Meeting participants
Island and Ocean Ecosystems

March 12, 2024 – The Secretariat of the Pacific Regional Environment Programme (SPREP) Pacific Regional Invasive Species Support Management Service (PRISMSS) is collaborating with the Solomon Islands Government and in particular the Barana community to make significant progress towards the management of invasive species in the Solomon Islands with a focus on restoring ecosystem resilience at the Barana Community Nature and Heritage Park.

Two stakeholder engagement workshops were recently conducted by the SPREP PRISMSS team, focusing on the PRISMSS War On Weeds (WOW) programme and the PRISMSS Resilient Ecosystems, Resilient Communities Programme (RERC). Over 40 participants, including representatives from communities, NGOs, and government organizations, attended these workshops.

Following the discussions, it was determined that a WOW programme, which targets high priority, low incidence weeds, was not a suitable solution due to the widespread distribution of the identified priority weeds. As a result, the focus shifted towards investigating the suitability of the priority weeds for a Natural Enemies, Natural Solutions (NENS) programme, for which there are many opportunities in the Solomon Islands and for which a programme will be initiated under the project.

The RERC site prioritization workshop identified eight priority sites for restoration including weed management and potential predator management. Among these, the Barana Community Nature and Heritage Park emerged as the leading site for piloting the programme in the Solomon Islands. The park, spanning approximately 5,000 hectares, is a cornerstone of community-based conservation efforts in the region and offers opportunities for the wider group of park rangers in the country to learn from.

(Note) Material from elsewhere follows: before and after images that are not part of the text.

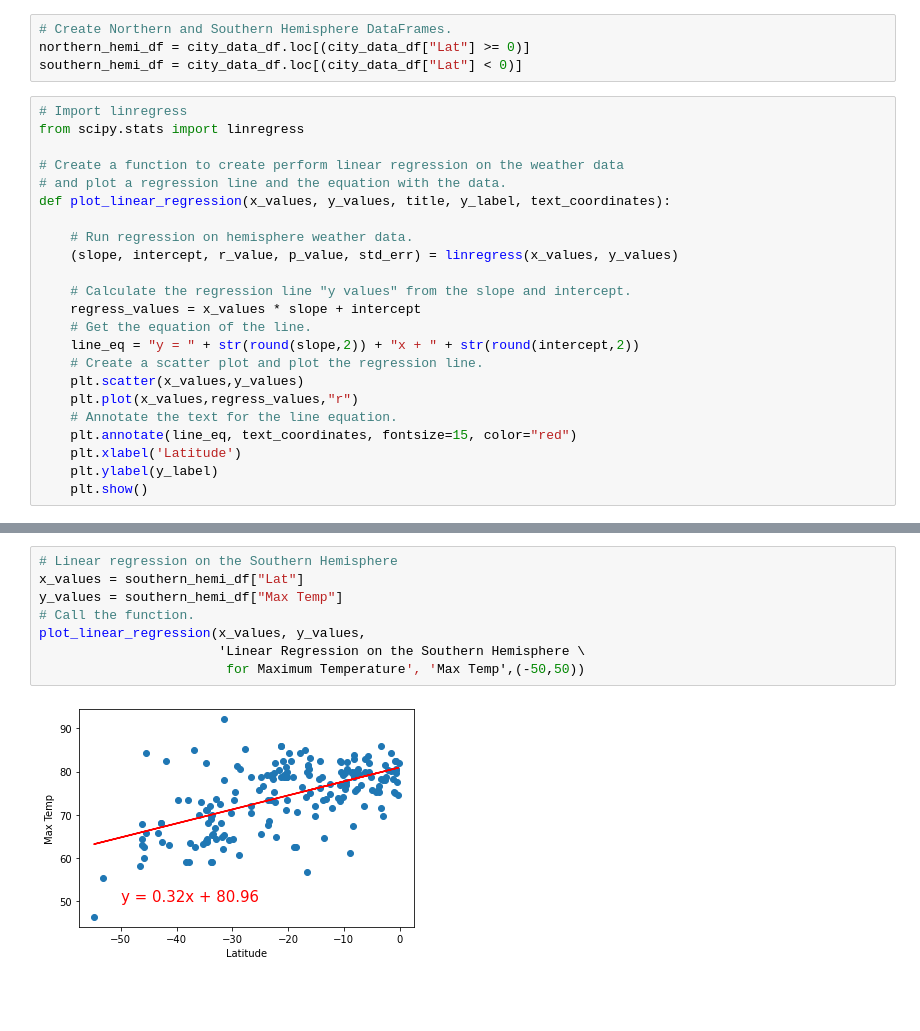
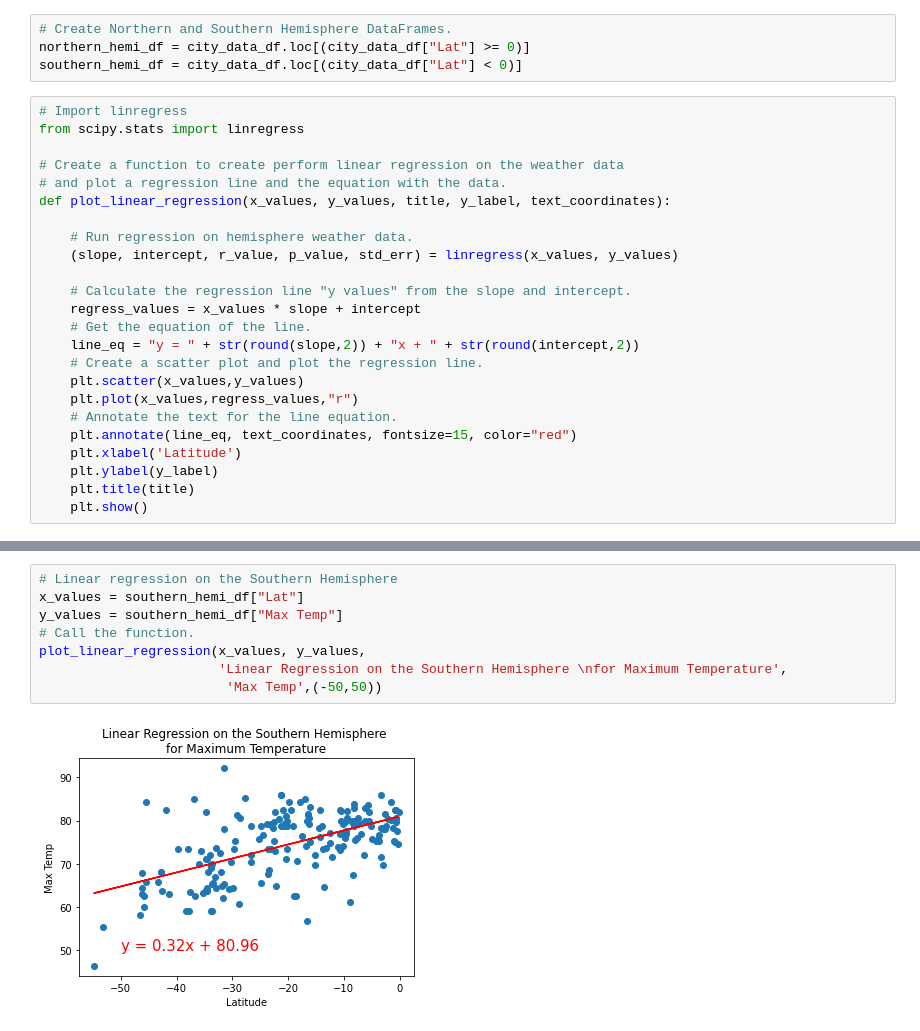
Before and after one commit to JSischo/World_Weather_Analysis, a Jupyter notebook: WeatherPy.ipynb, the cells around one changed output, grey strips where cells are left out. Drawn from its saved outputs; the diff is of its cells as text; blank space fills up the shorter version.

```diff
--- a/WeatherPy.ipynb
+++ b/WeatherPy.ipynb
@@ -300,6 +300,7 @@ def plot_linear_regression(x_values, y_values, title, y_label, text_coordinates)
     plt.annotate(line_eq, text_coordinates, fontsize=15, color="red")
     plt.xlabel('Latitude')
     plt.ylabel(y_label)
+    plt.title(title)
     plt.show()
 # %%
 # Linear regression on the Northern Hemisphere
@@ -314,10 +318,10 @@ plot_linear_regression(x_values, y_values,
 # %%
 # Linear regression on the Southern Hemisphere
 x_values = southern_hemi_df["Lat"]
 y_values = southern_hemi_df["Max Temp"]
 # Call the function.
 plot_linear_regression(x_values, y_values,
-                       'Linear Regression on the Southern Hemisphere \
-                        for Maximum Temperature', 'Max Temp',(-50,50))
+                       'Linear Regression on the Southern Hemisphere \nfor Maximum Temperature',
+                        'Max Temp',(-50,50))
 # %% [output]
-[figure, old version]
+[figure, new version]
```
Also changed, not shown: parts of 7 cells of this notebook.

A hands-on training session was recently completed at the Barana Community Nature and Heritage Park, demonstrating the management of weeds at the site that could be achieved with available resources. This training was met with enthusiasm by the Barana community, government representatives, and the Rangers Association in the Solomon Islands.

Key outcomes from the scoping activities include the identification of human resources, equipment, and community outputs for the Barana Community and the Department of Environment and Conservation. These findings will directly contribute to the planning and development of the activities to be implemented with the Solomon Islands Government to initiate the RERC program under the new PRISMSS-Restoring Island Resilience (PRISMSS-RIR) project funded by the New Zealand Government.

In addition, it was recognised that there is a need for a dedicated National Invasive Species Coordinator for the Solomon Islands as activities are stepped up. The coordinator will oversee PRISMSS activities within the country, collaborate closely with the Barana community to achieve project outputs for the Barana restoration site, and facilitate technical support from PRISMSS as necessary. Furthermore, the scoping identified the necessity for facilities to support the community's efforts in managing invasive species within the Barana restoration site.

Director of Environment, Mr Josef Hurutarau, expressed the Government of Solomon Islands' enthusiasm for collaborating with SPREP and PRISMSS to address the pervasive issue of invasive species in the country. 

“Over the years, Solomon Islands has flagged invasive species management as a major gap in-country through the Pacific Invasives Species Indicators Survey, with the lack of staff capability in the technical skills required. With this opportunity offered to us, the Government of Solomon Islands is delighted to work with SPREP and PRISMSS to address the issue of invasive species, which has been a major problem for years now in Solomon Islands. We look forward to continue this work under future projects wherever possible”.

Jerry Mane, Coordinator of Barana Community Park and Heritage Park, emphasized the critical role of invasive species management in preserving ecosystem services and enhancing community livelihoods. He highlighted the benefits of the training provided by PRISMSS in safeguarding the park's biodiversity and enhancing food security.

“Invasive weeds and pests have posed many threats to Barana Park’s land and ecosystem services. These have been major constraints to the effective management of the site, and there has never been a right time for this intervention by PRISMSS to address this issue in our community. With the training provided to remove some of the prevalent weeds from our forests, this will provide a lot of benefits to our people in terms of enhancing our food security, and protecting ecosystem services such as water supply, soil stability, and pollination for Barana”.

The launch of the PRISMSS-RIR project will increase the geographical coverage of the PRISMSS programmes such as WOW and RERC by increasing support to Melanesian and Micronesian countries.

 “A lot of the technical support and effort provided under the PRISMSS War on Weeds and Resilient Ecosystems-Resilient Communities Programmes since 2019 have been focused largely on the Polynesian region, “said SPREP Invasive Species Adviser, David Moverley. “This has been largely due to the funds available to us. With the funding support provided by the New Zealand Government, we can now expand the scope of our work to Melanesian countries like Solomon Islands and Vanuatu, and Micronesian countries like Palau and the Federated States of Micronesia”.

Moving forward, PRISMSS aims to develop and pave the way for project activities to commence in July 2024.